**Record excerpts**
■ ■ ■ ■ ■

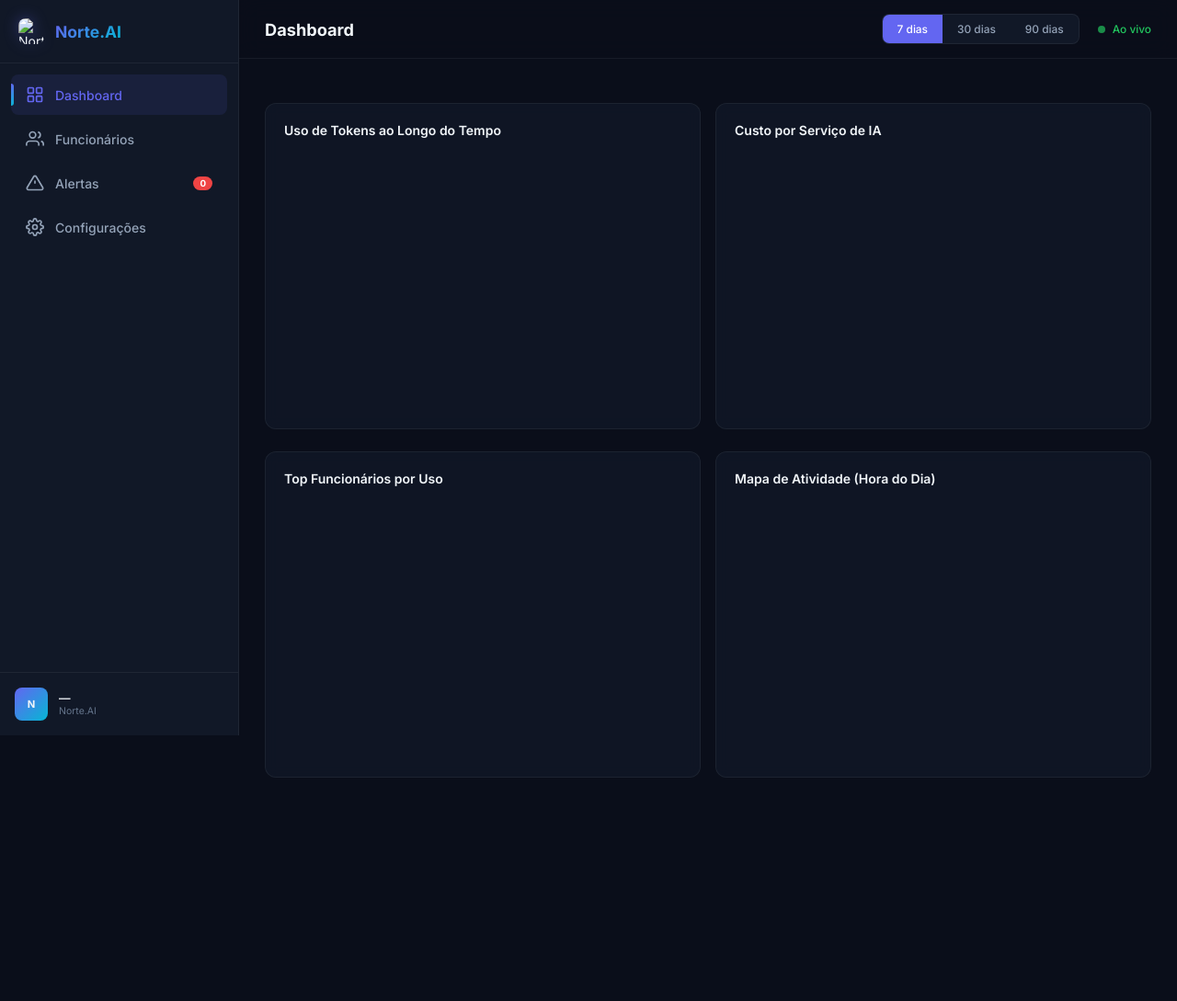
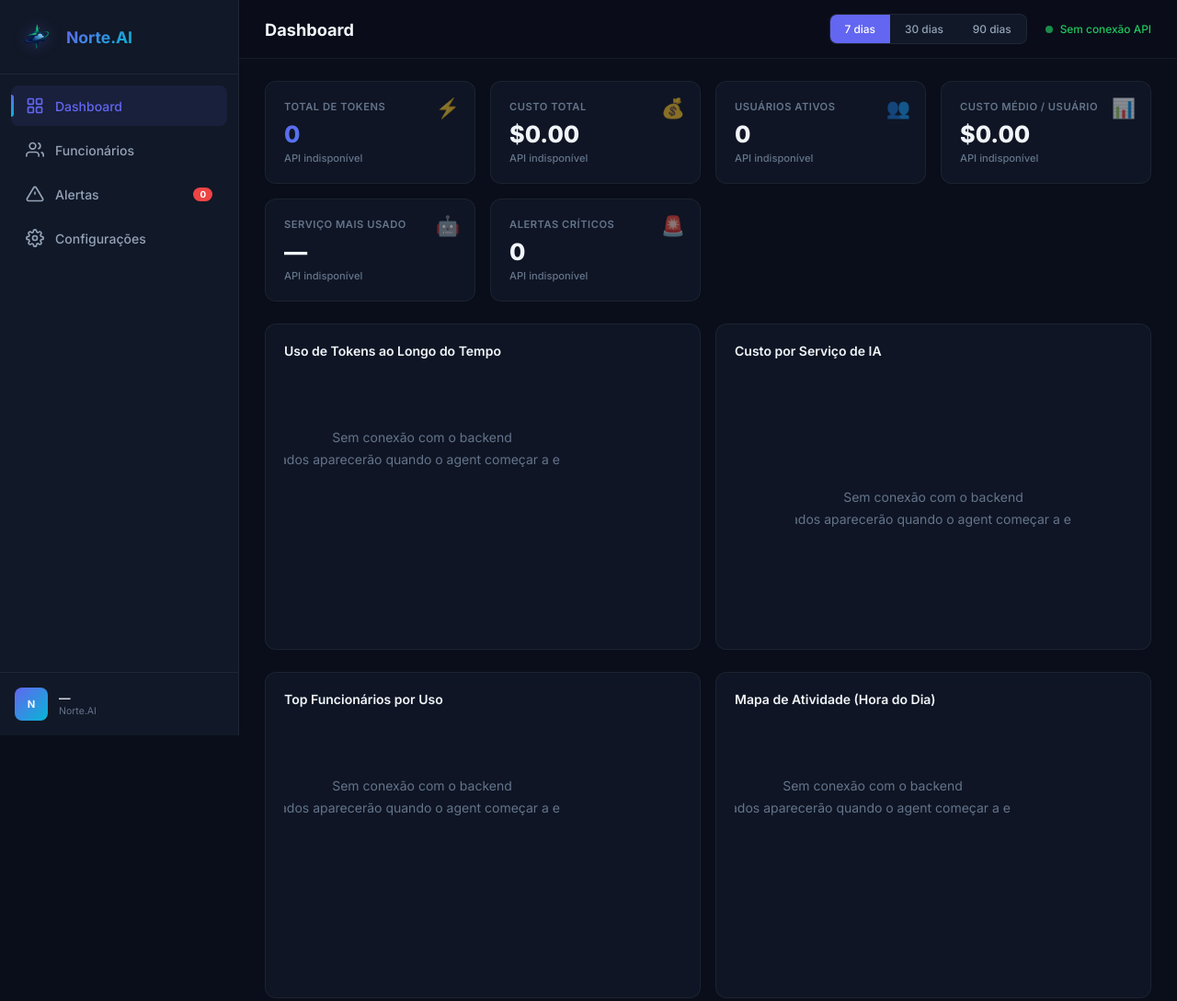
Before and after one commit to Juliocesar7881/WEEKEND---ECONOMIZA-TOKEN, a website built with Vite: page index.html in a window 1280 px wide. Shown: the whole page at 92% size. Before the commit the page ends 894 px from the top, so only its background shows below. Built offline with nearby package versions, Linux system fonts and the light colour scheme; files whose address does not match are found by name.

Commit message:
Fix Netlify blank dashboard fallback and sidebar logo rendering

```diff
--- a/index.html
+++ b/index.html
@@ -17,7 +17,7 @@
       <div class="sidebar-header">
         <div class="logo">
           <div class="logo-icon">
-            <img src="/src/assets/logo.png" alt="Norte.AI Logo" style="width: 28px; height: 28px; border-radius: 8px; object-fit: cover;">
+            <img src="/logo.png" alt="Norte.AI Logo">
           </div>
           <span class="logo-text">Norte.AI</span>
         </div>
--- a/src/api.ts
+++ b/src/api.ts
@@ -3,7 +3,7 @@
 // Fetches real data from the backend server
 // =============================================
 
-const API_BASE = window.location.origin;
+const API_BASE = (localStorage.getItem('norte_api_base') || '').trim() || window.location.origin;
 
 export interface StatsResponse {
   totalTokens: number;
--- a/src/main.ts
+++ b/src/main.ts
@@ -248,7 +248,43 @@ async function renderDashboard() {
 
   } catch (err) {
     console.error('Erro ao carregar dashboard:', err);
+    renderDashboardUnavailableState();
   }
+}
+
+function renderDashboardUnavailableState() {
+  renderKPIs([
+    { label: 'Total de Tokens', value: '0', trend: 0, icon: '⚡', gradient: true, trendLabel: 'API indisponível' },
+    { label: 'Custo Total', value: '$0.00', trend: 0, icon: '💰', trendLabel: 'API indisponível' },
+    { label: 'Usuários Ativos', value: '0', trend: 0, icon: '👥', trendLabel: 'API indisponível' },
+    { label: 'Custo Médio / Usuário', value: '$0.00', trend: 0, icon: '📊', trendLabel: 'API indisponível' },
+    { label: 'Serviço Mais Usado', value: '—', trend: 0, icon: '🤖', trendLabel: 'API indisponível' },
+    { label: 'Alertas Críticos', value: '0', trend: 0, icon: '🚨', trendLabel: 'API indisponível' },
+  ]);
+
+  const badge = document.getElementById('alertBadge');
+  if (badge) badge.textContent = '0';
+
+  const liveLabel = document.querySelector('.live-indicator span:last-child');
+  if (liveLabel) liveLabel.textContent = 'Sem conexão API';
+
+  const legendEl = document.getElementById('lineChartLegend');
+  if (legendEl) legendEl.innerHTML = '';
+
+  if (lineChart) { lineChart.destroy(); lineChart = null; }
+  if (doughnutChart) { doughnutChart.destroy(); doughnutChart = null; }
+  if (barChart) { barChart.destroy(); barChart = null; }
+  if (heatChart) { heatChart.destroy(); heatChart = null; }
+
+  const lineCanvas = document.getElementById('usageLineChart') as HTMLCanvasElement | null;
+  const doughnutCanvas = document.getElementById('serviceDoughnutChart') as HTMLCanvasElement | null;
+  const barCanvas = document.getElementById('employeeBarChart') as HTMLCanvasElement | null;
+  const heatCanvas = document.getElementById('activityHeatChart') as HTMLCanvasElement | null;
+
+  if (lineCanvas) renderEmptyChart(lineCanvas, 'Sem conexão com o backend');
+  if (doughnutCanvas) renderEmptyChart(doughnutCanvas, 'Sem conexão com o backend');
+  if (barCanvas) renderEmptyChart(barCanvas, 'Sem conexão com o backend');
+  if (heatCanvas) renderEmptyChart(heatCanvas, 'Sem conexão com o backend');
 }
 
 interface KPIData {
--- a/src/style.css
+++ b/src/style.css
@@ -112,6 +112,13 @@ body {
   align-items: center;
   justify-content: center;
   filter: drop-shadow(0 0 8px rgba(99, 102, 241, 0.4));
+}
+
+.logo-icon img {
+  width: 40px;
+  height: 40px;
+  object-fit: contain;
+  display: block;
 }
 
 .logo-text {
```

■ ■ ■ ■ ■

**Exercise prompt**
Each line above should be written out again exactly, and no picture should appear in the copy.

**Result for this task**
Before and after one commit to Juliocesar7881/WEEKEND---ECONOMIZA-TOKEN, a website built with Vite: page index.html in a window 1280 px wide. Shown: the whole page at 92% size. Before the commit the page ends 894 px from the top, so only its background shows below. Built offline with nearby package versions, Linux system fonts and the light colour scheme; files whose address does not match are found by name.

Commit message:
Fix Netlify blank dashboard fallback and sidebar logo rendering

```diff
--- a/index.html
+++ b/index.html
@@ -17,7 +17,7 @@
       <div class="sidebar-header">
         <div class="logo">
           <div class="logo-icon">
-            <img src="/src/assets/logo.png" alt="Norte.AI Logo" style="width: 28px; height: 28px; border-radius: 8px; object-fit: cover;">
+            <img src="/logo.png" alt="Norte.AI Logo">
           </div>
           <span class="logo-text">Norte.AI</span>
         </div>
--- a/src/api.ts
+++ b/src/api.ts
@@ -3,7 +3,7 @@
 // Fetches real data from the backend server
 // =============================================
 
-const API_BASE = window.location.origin;
+const API_BASE = (localStorage.getItem('norte_api_base') || '').trim() || window.location.origin;
 
 export interface StatsResponse {
   totalTokens: number;
--- a/src/main.ts
+++ b/src/main.ts
@@ -248,7 +248,43 @@ async function renderDashboard() {
 
   } catch (err) {
     console.error('Erro ao carregar dashboard:', err);
+    renderDashboardUnavailableState();
   }
+}
+
+function renderDashboardUnavailableState() {
+  renderKPIs([
+    { label: 'Total de Tokens', value: '0', trend: 0, icon: '⚡', gradient: true, trendLabel: 'API indisponível' },
+    { label: 'Custo Total', value: '$0.00', trend: 0, icon: '💰', trendLabel: 'API indisponível' },
+    { label: 'Usuários Ativos', value: '0', trend: 0, icon: '👥', trendLabel: 'API indisponível' },
+    { label: 'Custo Médio / Usuário', value: '$0.00', trend: 0, icon: '📊', trendLabel: 'API indisponível' },
+    { label: 'Serviço Mais Usado', value: '—', trend: 0, icon: '🤖', trendLabel: 'API indisponível' },
+    { label: 'Alertas Críticos', value: '0', trend: 0, icon: '🚨', trendLabel: 'API indisponível' },
+  ]);
+
+  const badge = document.getElementById('alertBadge');
+  if (badge) badge.textContent = '0';
+
+  const liveLabel = document.querySelector('.live-indicator span:last-child');
+  if (liveLabel) liveLabel.textContent = 'Sem conexão API';
+
+  const legendEl = document.getElementById('lineChartLegend');
+  if (legendEl) legendEl.innerHTML = '';
+
+  if (lineChart) { lineChart.destroy(); lineChart = null; }
+  if (doughnutChart) { doughnutChart.destroy(); doughnutChart = null; }
+  if (barChart) { barChart.destroy(); barChart = null; }
+  if (heatChart) { heatChart.destroy(); heatChart = null; }
+
+  const lineCanvas = document.getElementById('usageLineChart') as HTMLCanvasElement | null;
+  const doughnutCanvas = document.getElementById('serviceDoughnutChart') as HTMLCanvasElement | null;
+  const barCanvas = document.getElementById('employeeBarChart') as HTMLCanvasElement | null;
+  const heatCanvas = document.getElementById('activityHeatChart') as HTMLCanvasElement | null;
+
+  if (lineCanvas) renderEmptyChart(lineCanvas, 'Sem conexão com o backend');
+  if (doughnutCanvas) renderEmptyChart(doughnutCanvas, 'Sem conexão com o backend');
+  if (barCanvas) renderEmptyChart(barCanvas, 'Sem conexão com o backend');
+  if (heatCanvas) renderEmptyChart(heatCanvas, 'Sem conexão com o backend');
 }
 
 interface KPIData {
--- a/src/style.css
+++ b/src/style.css
@@ -112,6 +112,13 @@ body {
   align-items: center;
   justify-content: center;
   filter: drop-shadow(0 0 8px rgba(99, 102, 241, 0.4));
+}
+
+.logo-icon img {
+  width: 40px;
+  height: 40px;
+  object-fit: contain;
+  display: block;
 }
 
 .logo-text {
```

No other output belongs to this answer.